Peters ended with 22.6 percent of the vote compared with 22 percent for Saldaña. Should he prevail -- some number of absentee ballots have yet to be counted -- he hopes to pick up nearly all of her supporters come November. That's when he would go up against the multi-term Republican in what national observers see as a potential pick-up seat for Democrats.
Bilbray said it was exciting to see how close the race was for his challengers.
"There was a lot of people who wanted us to spend more money but, frankly, we're looking at the November race,'' Bilbray said.
Peters, who committed more than a million dollars of his own money to win a spot in the November run off, said he's ready to take on Bilbray.
"Look, Brian's been in congress for 12 years. He's trying to pretend like he's a reformer like he's never seen the inside of the building but he's got a lot to answer for a congress that is really broken," said Peters. "My whole stock at the port and at the city is making government work and solutions that's what we're not seeing in congress."
The district was shifted from being oriented along the North County coastline toward inland areas as far east as Poway. District boundaries are adjusted every 10 years, according to fresh U.S. census data.
The 52nd Congressional District has morphed a couple of times. Twenty years ago it was the 50th District, represented by Randy Cunningham. The 2010 census changed the district's number and geography so that it now runs up the coast from Coronado and then northeast to Poway. Rather than having a strong republican majority of registered voters, it is now almost evenly divided between Republicans, Democrats and Independents

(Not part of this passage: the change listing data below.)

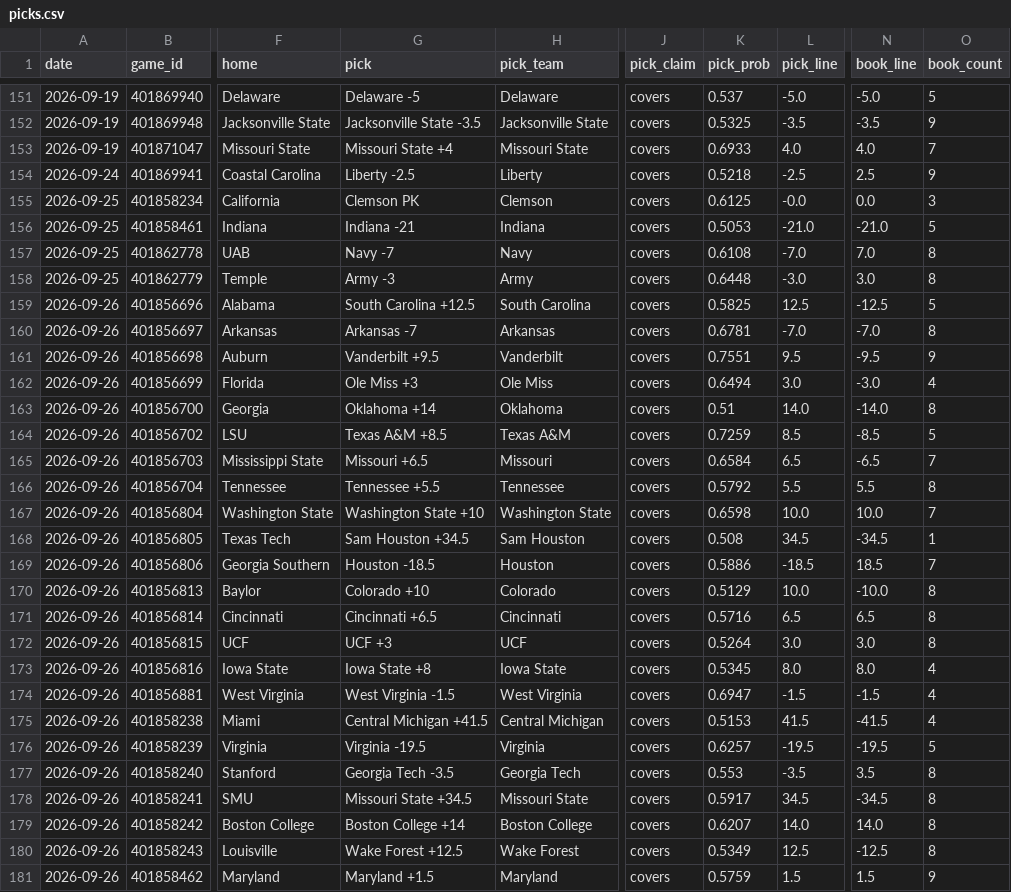
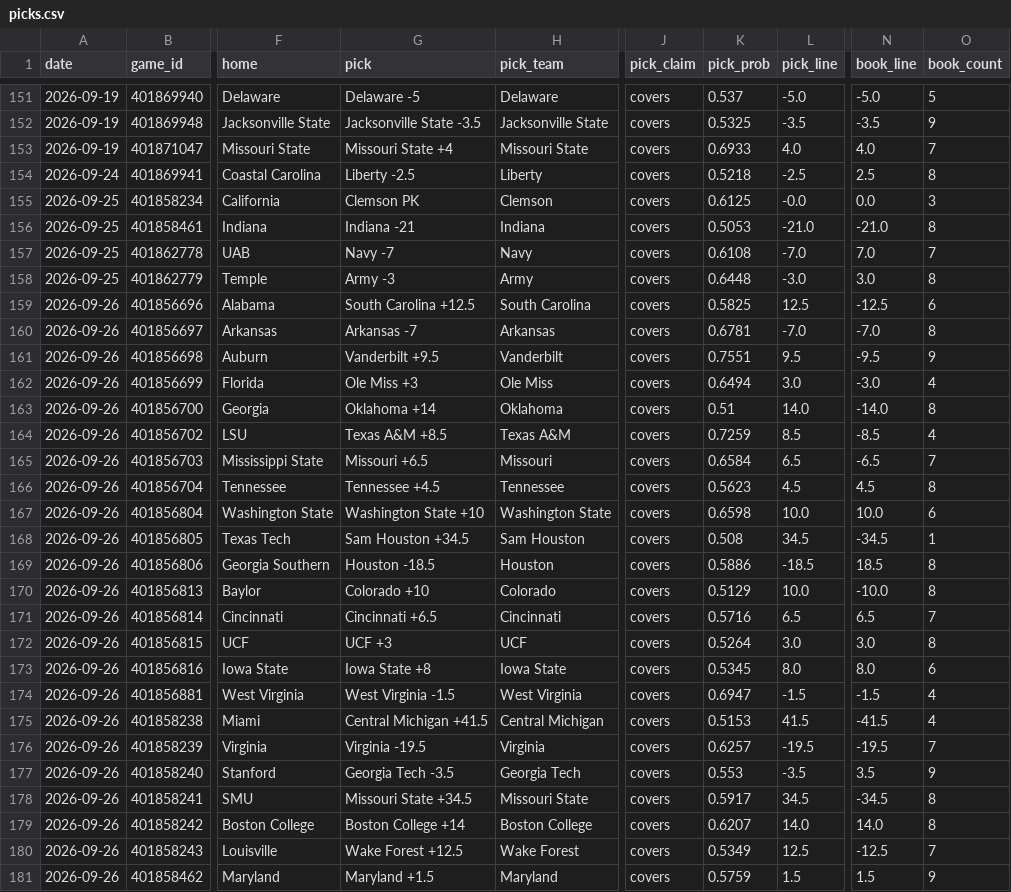
Before and after one commit to azcal/mbm-ncaaf, a CSV file: logs/picks.csv, drawn as a sheet; only a part is shown, gaps mark what is left out; the diff covers the shown part only; the diff names each change by its address in the sheet, - before the commit and + after, or states it on an @@ line.

```diff
--- a/logs/picks.csv
+++ b/logs/picks.csv
-O154 (book_count): 9
+O154 (book_count): 8
-O156 (book_count): 5
+O156 (book_count): 8
-O157 (book_count): 8
+O157 (book_count): 7
-O159 (book_count): 5
+O159 (book_count): 6
-O164 (book_count): 5
+O164 (book_count): 4
-G166 (pick): Tennessee +5.5
+G166 (pick): Tennessee +4.5
-K166 (pick_prob): 0.5792
+K166 (pick_prob): 0.5623
-L166 (pick_line): 5.5
+L166 (pick_line): 4.5
-N166 (book_line): 5.5
+N166 (book_line): 4.5
-O167 (book_count): 7
+O167 (book_count): 6
-O169 (book_count): 7
+O169 (book_count): 8
-O171 (book_count): 8
+O171 (book_count): 7
-O173 (book_count): 4
+O173 (book_count): 6
-O176 (book_count): 5
+O176 (book_count): 7
-O177 (book_count): 8
+O177 (book_count): 9
-O180 (book_count): 8
+O180 (book_count): 7
```
Also changed, not shown: 19 edited cells elsewhere in this file, logs/predictions.csv, 2 other files.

Brian Bilbray serves on the House Committee On Energy and Commerce. He considers himself a moderate on some social issues, but a conservative on immigration and on fiscal matters. He generally votes with the House leadership. He has signed Grover Norquist's Taxpayer Protection Pledge.
Peters was president of the San Diego City Council before terming out and moving on to the Port Commission in recent years.
The final vote will not be certified until July 3rd, and candidates can request a recount up to seven days after that. A recount could cost the candidate tens of thousands of dollars, if the final numbers are upheld.